**What you have to do:**
Search the material below for the string "from" and copy each line where it appears.

[Raw data Boundary: Start]

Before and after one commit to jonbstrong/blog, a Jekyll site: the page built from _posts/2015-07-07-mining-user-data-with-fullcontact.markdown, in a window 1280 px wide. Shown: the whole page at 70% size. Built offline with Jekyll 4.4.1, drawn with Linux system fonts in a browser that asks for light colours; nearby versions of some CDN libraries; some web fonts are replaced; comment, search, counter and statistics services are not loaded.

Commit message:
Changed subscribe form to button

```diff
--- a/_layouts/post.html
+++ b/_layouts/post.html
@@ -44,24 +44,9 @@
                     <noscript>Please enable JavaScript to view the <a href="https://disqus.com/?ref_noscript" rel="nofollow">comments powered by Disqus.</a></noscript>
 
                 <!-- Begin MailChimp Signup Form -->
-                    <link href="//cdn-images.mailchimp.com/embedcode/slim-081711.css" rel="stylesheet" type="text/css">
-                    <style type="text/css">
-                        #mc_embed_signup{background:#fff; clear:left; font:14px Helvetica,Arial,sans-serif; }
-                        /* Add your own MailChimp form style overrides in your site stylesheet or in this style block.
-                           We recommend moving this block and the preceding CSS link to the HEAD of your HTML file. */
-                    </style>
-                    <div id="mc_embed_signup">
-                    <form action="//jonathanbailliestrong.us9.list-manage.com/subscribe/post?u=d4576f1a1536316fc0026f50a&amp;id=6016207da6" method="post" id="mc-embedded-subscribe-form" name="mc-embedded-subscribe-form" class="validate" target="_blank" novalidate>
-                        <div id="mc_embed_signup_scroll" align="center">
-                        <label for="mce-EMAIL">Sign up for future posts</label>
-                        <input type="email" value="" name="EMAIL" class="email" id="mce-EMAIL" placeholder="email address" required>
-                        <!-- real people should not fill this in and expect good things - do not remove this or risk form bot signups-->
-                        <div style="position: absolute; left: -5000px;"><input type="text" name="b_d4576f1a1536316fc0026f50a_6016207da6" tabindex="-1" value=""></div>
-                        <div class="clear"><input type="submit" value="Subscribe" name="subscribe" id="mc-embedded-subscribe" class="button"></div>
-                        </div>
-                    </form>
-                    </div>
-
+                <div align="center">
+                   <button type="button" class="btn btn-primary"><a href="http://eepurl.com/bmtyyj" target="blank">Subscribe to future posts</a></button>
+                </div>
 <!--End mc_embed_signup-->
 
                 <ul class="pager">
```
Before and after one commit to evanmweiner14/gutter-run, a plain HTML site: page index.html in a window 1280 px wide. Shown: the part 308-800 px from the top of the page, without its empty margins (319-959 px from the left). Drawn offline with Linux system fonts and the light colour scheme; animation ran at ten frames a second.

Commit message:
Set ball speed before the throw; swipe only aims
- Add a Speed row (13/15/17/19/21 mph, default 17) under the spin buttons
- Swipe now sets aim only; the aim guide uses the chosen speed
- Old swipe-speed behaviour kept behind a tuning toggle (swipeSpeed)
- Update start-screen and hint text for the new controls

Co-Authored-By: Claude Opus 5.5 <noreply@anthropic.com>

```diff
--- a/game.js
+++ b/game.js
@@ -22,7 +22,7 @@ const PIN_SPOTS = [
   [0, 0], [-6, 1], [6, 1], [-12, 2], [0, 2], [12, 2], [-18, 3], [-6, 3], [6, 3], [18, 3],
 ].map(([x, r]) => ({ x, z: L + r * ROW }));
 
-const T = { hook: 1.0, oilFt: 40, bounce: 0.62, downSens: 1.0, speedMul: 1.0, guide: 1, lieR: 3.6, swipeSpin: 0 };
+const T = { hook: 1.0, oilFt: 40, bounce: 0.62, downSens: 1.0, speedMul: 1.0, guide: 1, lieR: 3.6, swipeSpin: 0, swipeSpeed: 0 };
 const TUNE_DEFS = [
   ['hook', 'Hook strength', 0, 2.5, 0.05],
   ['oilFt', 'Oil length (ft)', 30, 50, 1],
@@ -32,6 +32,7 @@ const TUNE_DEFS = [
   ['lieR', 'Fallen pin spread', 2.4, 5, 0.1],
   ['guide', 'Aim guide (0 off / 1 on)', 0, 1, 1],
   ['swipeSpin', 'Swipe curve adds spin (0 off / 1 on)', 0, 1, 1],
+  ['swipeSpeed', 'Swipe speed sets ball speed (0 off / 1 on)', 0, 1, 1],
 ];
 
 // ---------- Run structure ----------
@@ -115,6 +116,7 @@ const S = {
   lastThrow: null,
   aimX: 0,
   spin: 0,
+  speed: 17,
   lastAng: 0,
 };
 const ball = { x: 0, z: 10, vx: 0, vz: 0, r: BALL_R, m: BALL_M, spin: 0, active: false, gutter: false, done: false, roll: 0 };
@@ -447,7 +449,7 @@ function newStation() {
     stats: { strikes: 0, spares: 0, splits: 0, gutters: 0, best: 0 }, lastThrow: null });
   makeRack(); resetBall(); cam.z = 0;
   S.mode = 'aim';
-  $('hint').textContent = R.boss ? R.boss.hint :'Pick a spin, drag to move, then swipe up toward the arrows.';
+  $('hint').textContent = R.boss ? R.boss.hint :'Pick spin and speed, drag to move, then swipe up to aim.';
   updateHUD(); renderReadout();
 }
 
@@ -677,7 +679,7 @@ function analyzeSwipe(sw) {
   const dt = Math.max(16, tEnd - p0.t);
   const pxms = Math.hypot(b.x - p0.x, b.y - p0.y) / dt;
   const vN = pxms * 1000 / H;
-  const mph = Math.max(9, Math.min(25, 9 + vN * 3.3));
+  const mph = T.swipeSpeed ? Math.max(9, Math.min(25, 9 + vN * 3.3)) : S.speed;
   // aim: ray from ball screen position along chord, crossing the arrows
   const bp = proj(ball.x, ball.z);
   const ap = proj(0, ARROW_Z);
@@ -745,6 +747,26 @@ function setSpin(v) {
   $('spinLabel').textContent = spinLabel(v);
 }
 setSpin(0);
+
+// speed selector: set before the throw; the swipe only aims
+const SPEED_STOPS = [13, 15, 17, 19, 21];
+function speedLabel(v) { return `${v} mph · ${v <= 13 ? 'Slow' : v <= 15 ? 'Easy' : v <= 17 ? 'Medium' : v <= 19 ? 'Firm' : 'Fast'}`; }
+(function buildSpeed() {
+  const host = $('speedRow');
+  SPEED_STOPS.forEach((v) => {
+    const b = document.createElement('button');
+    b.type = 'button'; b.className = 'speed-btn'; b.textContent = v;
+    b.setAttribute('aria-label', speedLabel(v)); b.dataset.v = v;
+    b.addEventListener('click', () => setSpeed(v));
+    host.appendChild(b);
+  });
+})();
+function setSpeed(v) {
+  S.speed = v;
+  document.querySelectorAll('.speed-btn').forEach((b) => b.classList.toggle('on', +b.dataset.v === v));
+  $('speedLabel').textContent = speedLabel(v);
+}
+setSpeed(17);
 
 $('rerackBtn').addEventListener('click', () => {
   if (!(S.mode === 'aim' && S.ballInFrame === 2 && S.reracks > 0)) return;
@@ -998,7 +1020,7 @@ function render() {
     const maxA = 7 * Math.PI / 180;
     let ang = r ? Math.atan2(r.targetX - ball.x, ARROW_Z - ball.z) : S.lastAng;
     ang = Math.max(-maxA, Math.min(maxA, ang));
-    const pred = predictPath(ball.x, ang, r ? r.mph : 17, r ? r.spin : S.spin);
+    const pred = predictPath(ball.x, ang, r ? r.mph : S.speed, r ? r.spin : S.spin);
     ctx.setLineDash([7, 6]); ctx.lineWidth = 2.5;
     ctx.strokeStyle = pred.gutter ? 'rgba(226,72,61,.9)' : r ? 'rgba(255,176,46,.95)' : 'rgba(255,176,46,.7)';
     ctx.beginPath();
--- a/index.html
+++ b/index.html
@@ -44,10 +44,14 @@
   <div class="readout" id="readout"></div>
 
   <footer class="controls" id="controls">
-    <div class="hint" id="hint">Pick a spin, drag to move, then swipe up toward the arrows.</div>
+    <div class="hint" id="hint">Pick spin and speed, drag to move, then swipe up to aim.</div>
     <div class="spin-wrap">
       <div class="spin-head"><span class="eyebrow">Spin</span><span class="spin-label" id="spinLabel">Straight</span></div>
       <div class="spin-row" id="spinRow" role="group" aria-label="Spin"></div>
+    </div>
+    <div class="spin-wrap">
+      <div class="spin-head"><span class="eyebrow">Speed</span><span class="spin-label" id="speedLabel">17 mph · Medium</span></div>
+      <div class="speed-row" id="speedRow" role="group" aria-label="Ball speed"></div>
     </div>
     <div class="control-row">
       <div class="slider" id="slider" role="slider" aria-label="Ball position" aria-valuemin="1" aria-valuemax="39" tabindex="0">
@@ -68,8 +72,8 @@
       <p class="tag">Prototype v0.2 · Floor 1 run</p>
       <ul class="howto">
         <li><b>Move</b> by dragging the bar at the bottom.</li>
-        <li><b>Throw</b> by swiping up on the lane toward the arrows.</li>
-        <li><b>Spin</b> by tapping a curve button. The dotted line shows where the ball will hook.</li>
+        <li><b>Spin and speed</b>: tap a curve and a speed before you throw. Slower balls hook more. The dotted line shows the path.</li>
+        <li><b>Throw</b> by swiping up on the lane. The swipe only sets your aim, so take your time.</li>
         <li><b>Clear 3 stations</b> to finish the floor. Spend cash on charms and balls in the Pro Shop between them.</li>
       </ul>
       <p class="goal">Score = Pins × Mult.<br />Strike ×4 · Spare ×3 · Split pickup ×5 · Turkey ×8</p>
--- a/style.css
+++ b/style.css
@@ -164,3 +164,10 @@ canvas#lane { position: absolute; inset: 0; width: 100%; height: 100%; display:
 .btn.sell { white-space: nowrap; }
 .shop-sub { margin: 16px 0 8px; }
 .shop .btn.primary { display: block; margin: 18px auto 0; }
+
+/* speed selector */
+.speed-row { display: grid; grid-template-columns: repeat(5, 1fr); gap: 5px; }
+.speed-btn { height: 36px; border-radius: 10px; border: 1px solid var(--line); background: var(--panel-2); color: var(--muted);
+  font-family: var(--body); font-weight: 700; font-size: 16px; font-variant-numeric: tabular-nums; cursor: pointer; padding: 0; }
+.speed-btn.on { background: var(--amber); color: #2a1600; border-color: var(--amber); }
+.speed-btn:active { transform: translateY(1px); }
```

[Raw data Boundary: End]

**Your solution:**
Before and after one commit to jonbstrong/blog, a Jekyll site: the page built from _posts/2015-07-07-mining-user-data-with-fullcontact.markdown, in a window 1280 px wide. Shown: the whole page at 70% size. Built offline with Jekyll 4.4.1, drawn with Linux system fonts in a browser that asks for light colours; nearby versions of some CDN libraries; some web fonts are replaced; comment, search, counter and statistics services are not loaded.
Before and after one commit to evanmweiner14/gutter-run, a plain HTML site: page index.html in a window 1280 px wide. Shown: the part 308-800 px from the top of the page, without its empty margins (319-959 px from the left). Drawn offline with Linux system fonts and the light colour scheme; animation ran at ten frames a second.
   // aim: ray from ball screen position along chord, crossing the arrows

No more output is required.